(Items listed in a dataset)
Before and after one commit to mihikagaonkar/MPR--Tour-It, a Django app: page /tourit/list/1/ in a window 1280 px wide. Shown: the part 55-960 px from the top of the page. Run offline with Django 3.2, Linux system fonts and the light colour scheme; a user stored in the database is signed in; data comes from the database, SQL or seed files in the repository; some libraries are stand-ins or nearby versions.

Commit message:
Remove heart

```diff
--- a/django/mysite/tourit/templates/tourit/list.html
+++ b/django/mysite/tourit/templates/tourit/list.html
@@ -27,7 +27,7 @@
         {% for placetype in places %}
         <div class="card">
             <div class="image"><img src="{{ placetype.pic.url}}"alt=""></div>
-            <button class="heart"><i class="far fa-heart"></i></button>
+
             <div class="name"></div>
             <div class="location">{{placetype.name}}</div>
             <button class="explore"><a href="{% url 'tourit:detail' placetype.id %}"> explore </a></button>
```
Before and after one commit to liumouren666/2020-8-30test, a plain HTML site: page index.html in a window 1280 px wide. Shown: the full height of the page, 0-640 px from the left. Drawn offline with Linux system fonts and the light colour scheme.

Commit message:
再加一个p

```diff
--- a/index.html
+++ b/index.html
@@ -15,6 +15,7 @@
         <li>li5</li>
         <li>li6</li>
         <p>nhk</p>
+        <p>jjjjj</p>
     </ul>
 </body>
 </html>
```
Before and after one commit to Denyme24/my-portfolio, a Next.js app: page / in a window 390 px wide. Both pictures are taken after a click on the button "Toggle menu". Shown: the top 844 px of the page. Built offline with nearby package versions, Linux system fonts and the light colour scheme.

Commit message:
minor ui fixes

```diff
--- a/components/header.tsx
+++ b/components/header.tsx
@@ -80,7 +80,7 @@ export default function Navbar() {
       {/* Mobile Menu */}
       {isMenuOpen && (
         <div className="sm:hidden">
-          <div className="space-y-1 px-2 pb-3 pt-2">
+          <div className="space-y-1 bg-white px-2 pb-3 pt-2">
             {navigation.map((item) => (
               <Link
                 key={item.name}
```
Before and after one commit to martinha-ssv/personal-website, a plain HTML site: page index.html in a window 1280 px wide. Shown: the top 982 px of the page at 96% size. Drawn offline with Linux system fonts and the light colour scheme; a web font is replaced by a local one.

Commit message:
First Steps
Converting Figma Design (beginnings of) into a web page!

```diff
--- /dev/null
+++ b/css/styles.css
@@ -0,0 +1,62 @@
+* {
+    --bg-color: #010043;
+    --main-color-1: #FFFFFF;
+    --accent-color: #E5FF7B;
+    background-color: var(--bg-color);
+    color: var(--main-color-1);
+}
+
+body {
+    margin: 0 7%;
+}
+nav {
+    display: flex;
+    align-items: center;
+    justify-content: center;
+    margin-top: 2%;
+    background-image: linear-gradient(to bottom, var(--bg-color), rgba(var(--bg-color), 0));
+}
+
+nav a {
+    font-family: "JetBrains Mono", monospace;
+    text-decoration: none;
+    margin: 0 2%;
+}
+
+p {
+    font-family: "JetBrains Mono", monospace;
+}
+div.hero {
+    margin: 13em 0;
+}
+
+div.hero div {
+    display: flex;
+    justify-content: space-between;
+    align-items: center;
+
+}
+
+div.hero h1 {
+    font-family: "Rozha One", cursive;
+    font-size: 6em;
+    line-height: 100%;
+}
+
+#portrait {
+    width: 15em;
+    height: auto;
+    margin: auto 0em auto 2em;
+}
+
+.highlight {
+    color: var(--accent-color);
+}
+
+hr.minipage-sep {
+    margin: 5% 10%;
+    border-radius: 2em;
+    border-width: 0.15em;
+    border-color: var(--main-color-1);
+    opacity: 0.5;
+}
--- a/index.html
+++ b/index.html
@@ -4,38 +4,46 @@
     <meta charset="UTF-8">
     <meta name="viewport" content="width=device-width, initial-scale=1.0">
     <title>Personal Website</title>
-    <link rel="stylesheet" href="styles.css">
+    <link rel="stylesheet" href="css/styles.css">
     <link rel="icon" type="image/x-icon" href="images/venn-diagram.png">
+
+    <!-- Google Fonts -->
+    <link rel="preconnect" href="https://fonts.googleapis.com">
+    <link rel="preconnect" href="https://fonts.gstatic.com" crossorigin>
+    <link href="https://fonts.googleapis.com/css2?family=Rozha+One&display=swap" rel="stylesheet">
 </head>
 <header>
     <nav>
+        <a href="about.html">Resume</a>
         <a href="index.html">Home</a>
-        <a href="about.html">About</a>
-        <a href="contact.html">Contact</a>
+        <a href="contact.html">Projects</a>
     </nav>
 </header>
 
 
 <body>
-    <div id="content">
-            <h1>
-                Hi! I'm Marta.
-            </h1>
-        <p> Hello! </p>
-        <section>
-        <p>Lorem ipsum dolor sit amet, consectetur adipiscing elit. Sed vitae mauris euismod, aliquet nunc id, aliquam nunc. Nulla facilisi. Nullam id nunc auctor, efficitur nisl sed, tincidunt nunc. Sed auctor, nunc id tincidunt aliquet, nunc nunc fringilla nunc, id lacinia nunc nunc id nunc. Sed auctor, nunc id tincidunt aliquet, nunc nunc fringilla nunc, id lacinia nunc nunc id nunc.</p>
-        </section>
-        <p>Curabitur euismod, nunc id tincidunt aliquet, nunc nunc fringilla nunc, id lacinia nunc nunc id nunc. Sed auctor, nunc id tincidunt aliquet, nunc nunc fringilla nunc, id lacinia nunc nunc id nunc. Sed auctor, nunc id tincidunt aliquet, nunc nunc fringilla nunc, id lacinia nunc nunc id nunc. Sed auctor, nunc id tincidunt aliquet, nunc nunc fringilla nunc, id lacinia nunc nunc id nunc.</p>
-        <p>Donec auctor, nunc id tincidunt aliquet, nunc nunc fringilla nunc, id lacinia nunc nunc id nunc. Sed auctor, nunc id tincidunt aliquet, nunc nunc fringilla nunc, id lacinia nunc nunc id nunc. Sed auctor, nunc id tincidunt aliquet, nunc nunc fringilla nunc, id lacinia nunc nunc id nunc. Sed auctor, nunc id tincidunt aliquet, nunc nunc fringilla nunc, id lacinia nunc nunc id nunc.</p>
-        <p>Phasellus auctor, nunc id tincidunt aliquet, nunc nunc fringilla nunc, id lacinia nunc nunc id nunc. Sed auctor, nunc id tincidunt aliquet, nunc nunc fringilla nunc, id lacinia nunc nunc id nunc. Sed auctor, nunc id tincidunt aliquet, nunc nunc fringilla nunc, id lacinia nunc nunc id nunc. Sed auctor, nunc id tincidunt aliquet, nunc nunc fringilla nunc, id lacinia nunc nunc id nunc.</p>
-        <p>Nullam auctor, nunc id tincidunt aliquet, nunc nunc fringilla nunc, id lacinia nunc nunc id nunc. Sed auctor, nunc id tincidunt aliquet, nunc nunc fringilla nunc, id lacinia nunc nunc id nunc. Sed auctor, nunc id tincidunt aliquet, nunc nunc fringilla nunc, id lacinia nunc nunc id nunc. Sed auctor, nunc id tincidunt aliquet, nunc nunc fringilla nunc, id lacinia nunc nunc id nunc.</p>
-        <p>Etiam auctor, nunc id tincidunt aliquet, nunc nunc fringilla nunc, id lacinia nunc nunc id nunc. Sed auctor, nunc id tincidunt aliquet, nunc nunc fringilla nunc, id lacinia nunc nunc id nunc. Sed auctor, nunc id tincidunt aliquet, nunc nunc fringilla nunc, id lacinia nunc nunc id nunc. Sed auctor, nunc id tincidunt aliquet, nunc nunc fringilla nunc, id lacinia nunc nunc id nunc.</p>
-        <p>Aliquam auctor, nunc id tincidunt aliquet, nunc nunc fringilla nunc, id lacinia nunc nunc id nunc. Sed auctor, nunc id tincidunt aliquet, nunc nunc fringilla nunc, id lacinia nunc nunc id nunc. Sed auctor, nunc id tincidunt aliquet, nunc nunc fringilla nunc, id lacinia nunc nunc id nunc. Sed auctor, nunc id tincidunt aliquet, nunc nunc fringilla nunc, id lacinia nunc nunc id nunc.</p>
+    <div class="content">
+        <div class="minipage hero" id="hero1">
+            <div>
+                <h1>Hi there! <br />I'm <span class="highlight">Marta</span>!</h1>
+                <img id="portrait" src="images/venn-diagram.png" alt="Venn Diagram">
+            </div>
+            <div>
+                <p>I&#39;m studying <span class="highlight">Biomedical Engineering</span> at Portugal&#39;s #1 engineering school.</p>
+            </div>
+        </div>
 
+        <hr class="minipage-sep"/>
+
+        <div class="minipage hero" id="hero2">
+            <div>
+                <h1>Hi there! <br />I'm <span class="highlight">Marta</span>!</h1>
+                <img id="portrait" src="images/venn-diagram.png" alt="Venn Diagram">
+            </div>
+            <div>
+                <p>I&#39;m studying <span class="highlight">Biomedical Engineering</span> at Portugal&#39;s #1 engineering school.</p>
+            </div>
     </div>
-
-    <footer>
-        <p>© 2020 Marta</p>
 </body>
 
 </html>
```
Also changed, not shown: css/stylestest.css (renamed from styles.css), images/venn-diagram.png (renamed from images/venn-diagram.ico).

● **Task directions**
Which lines above contain the word "margin"? Copy all of them.

● **Task output**
+    margin: 0 7%;
+    margin-top: 2%;
+    margin: 0 2%;
+    margin: 13em 0;
+    margin: auto 0em auto 2em;
+    margin: 5% 10%;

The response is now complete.